As some of you may know, there are several herbs that fall under the category of "Bitter Herbs":
- Milk Thistle
- Milk Thistle
- Chicory (a.k.a. Cowboy Coffee)
- Wild/Romaine Lettuce
- Horse Radish
As the name would imply, Wormwood is very popular as a parasitic cleanse. Whether by taking as a capsule, tincture or in a tea, it is very effective and seems to cause the least amount of bowl discomfort.
This blue-green "weedy" plant is something some of us in the Mid-West and Eastern USA have passed during walks through open fields or seen on rural roadsides; it grows very well here in Ohio but is originally from Europe. It is a perennial, so if you plant this in your herb garden, you will enjoy it for a long time. If undisturbed, it can grow into a bush about 3 ft. high and has a rather "loud" but pleasant fragrance. The leaves (which looks a little like parsley) can be munched when fresh or, preferably, dried along with some of the blossoms and lightly crushed for tea or a tincture.
If you haven't tried it, by the time you finish reading this you'll wonder why not. Wormwood is good, as mentioned above, as a parasitic cleanse for worms or other parasites, to encourage weak digestion, helps boost energy for those suffering from anemia, encourages a sluggish liver (and can be blended with Milk Thistle for the liver), relieves gas and bloating and even contains cancer fighting Lignans (like flax seeds).
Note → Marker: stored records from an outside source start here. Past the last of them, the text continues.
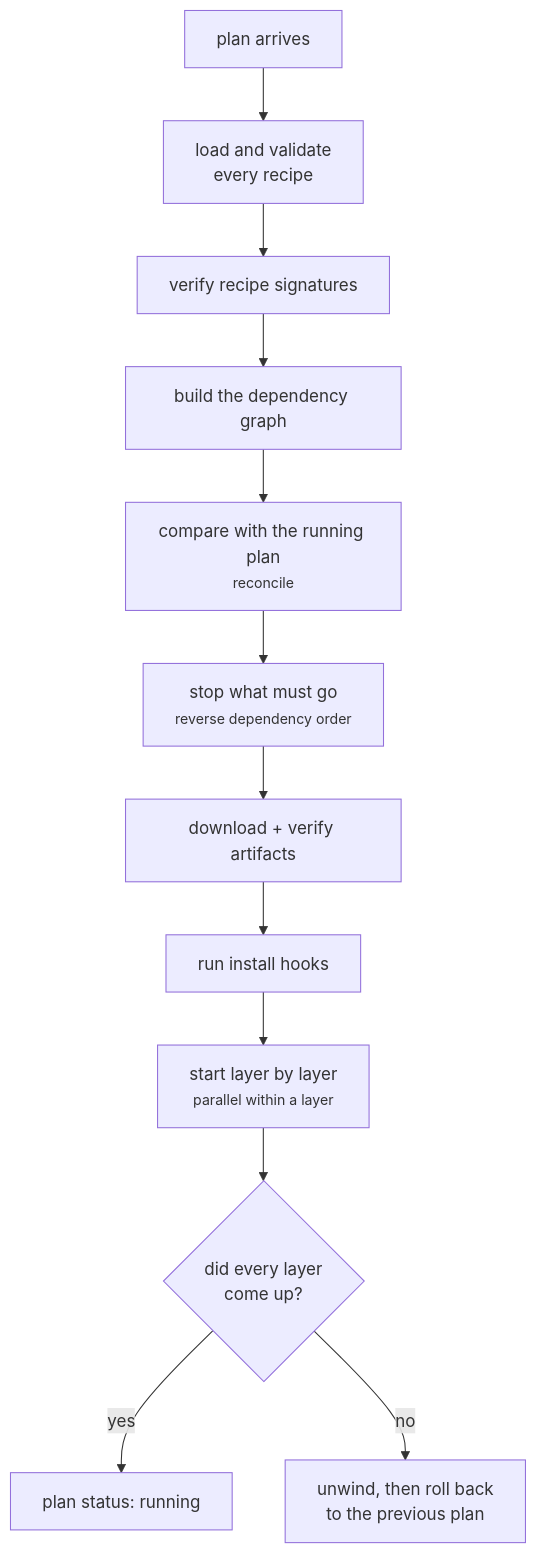
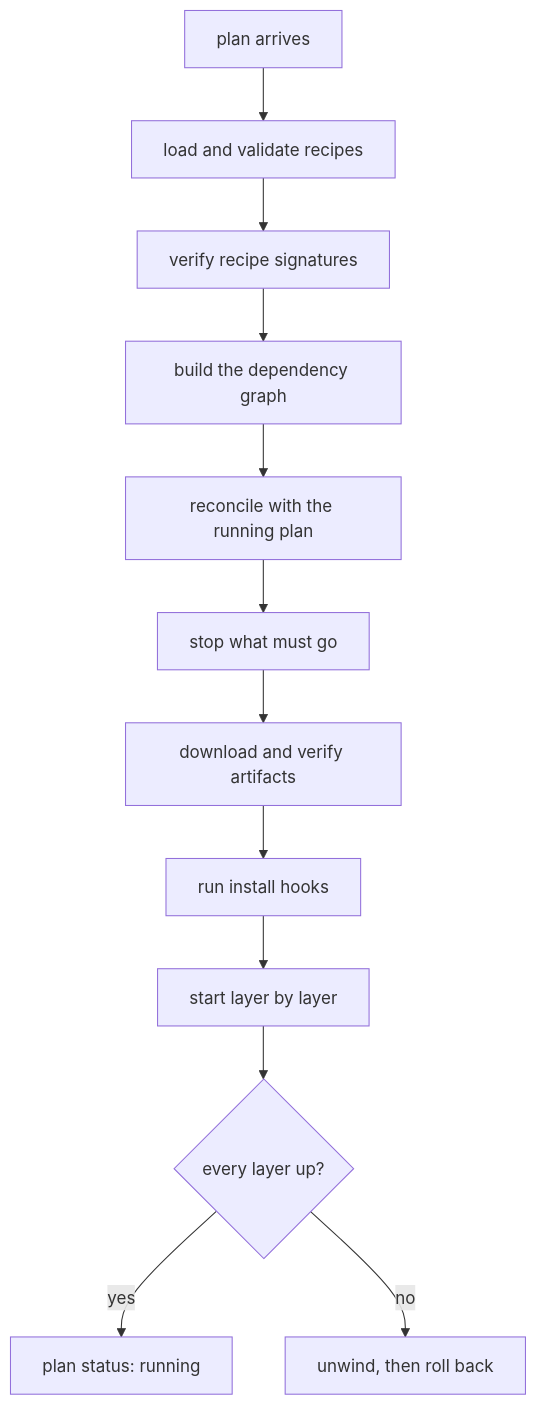
Before and after one commit to carlosprados/keystone: the first of 5 diagrams in site/content/concepts/plans.md, drawn with Mermaid. The commit also changed other lines of this file and 58 other files, not shown here.

First line of the commit message:
docs: generated OpenAPI reference, examples chapter, legible diagrams

````diff
--- a/site/content/concepts/plans.md
+++ b/site/content/concepts/plans.md
@@ -52,14 +50,14 @@
 ```mermaid
-flowchart TD
-    A["plan arrives"] --> B["load and validate<br/>every recipe"]
+flowchart TB
+    A["plan arrives"] --> B["load and validate recipes"]
     B --> C["verify recipe signatures"]
     C --> D["build the dependency graph"]
-    D --> E["compare with the running plan<br/><small>reconcile</small>"]
-    E --> F["stop what must go<br/><small>reverse dependency order</small>"]
-    F --> G["download + verify artifacts"]
+    D --> E["reconcile with the running plan"]
+    E --> F["stop what must go"]
+    F --> G["download and verify artifacts"]
     G --> H["run install hooks"]
-    H --> I["start layer by layer<br/><small>parallel within a layer</small>"]
-    I --> J{"did every layer<br/>come up?"}
-    J -- yes --> K["plan status: running"]
-    J -- no --> L["unwind, then roll back<br/>to the previous plan"]
+    H --> I["start layer by layer"]
+    I --> J{"every layer up?"}
+    J -- "yes" --> K["plan status: running"]
+    J -- "no" --> L["unwind, then roll back"]
 ```
````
To use as a tea . . .
You Will Need:
~1 to 1-1/2 ts dried wormwood
1) put herb in a tea ball/infuser, steep for 10 minutes.
2) DO NOT add honey or other sweetener.
3) This tea is meant to be slowly sipped.
**This herb IS bitter, BUT you WANT it to be.**
The bitter taste on your tongue causes a reflex action throughout your digestive system that kicks your digestive juices into action. It stimulates your system into increasing stomach acid and bile which not only improves digestion and assists your gall bladder, but sets the into motion the expelling of any parasites during a parasite cleanse.
For a tincture . . .
You will need:
~1 qt-sized canning jar w/tight-fitting lid (metal or gasket)
~1 pt OR 1/2 pt-sized canning jar (for a possible container)
~1 amber colored eye-dropper OR dropper-bottles (for a possible container ~~ dropper bottles work better than jars for convenience) ~up to 1 or 1-1/2 c (total) of the herb
~vodka (w/no added sweeteners or flavors) ~vegetable glycerin ~plastic wrap
1) stuff the herbs in the qt-sized canning jar (approximately 3/4 full) and pour in enough vodka to cover the top, preferably about 1" over the top of the herbs **NOTE** most tinctures that are taken orally use 80% glycerin/20% vodka; don't let the vodka "scare" you, it is used the draw the "medicine" from the herbs and self-dilutes, much the same way that beer is merely used as yeast in beer bread. There will be less alcohol in your tincture than in cough syrup. IF you truly have a concern, use 90% glycerin/10% vinegar
2) cover top of canning jar with plastic wrap and then screw on the metal lid or close the gasket lid tightly
3) Shake 30-45 times
4) store the jar in a cool, dark place for 4 weeks
5) **REMEMBER** shake jar for about 30 seconds EACH DAY for 4 weeks
6) at the end of the 4 weeks, strain the herbs through a fine strainer; press or squeeze the herbs on the strainer to get as much of the liquid as possible for your tincture
7) pour tincture into another canning jar OR into amber dropper-bottles (which ever you choose for your container); store in a cabinet out of the light, tincture should last about 2 years
~drop 2 full droppers of the tincture into a cup of cold water and drink once per day as a supplement OR 2-4 times per day during a cleanse. **DO NOT use THIS tincture more than 4-5 weeks at a time.
Such a useful herb.
Blessings from Ohio . . . Kim<><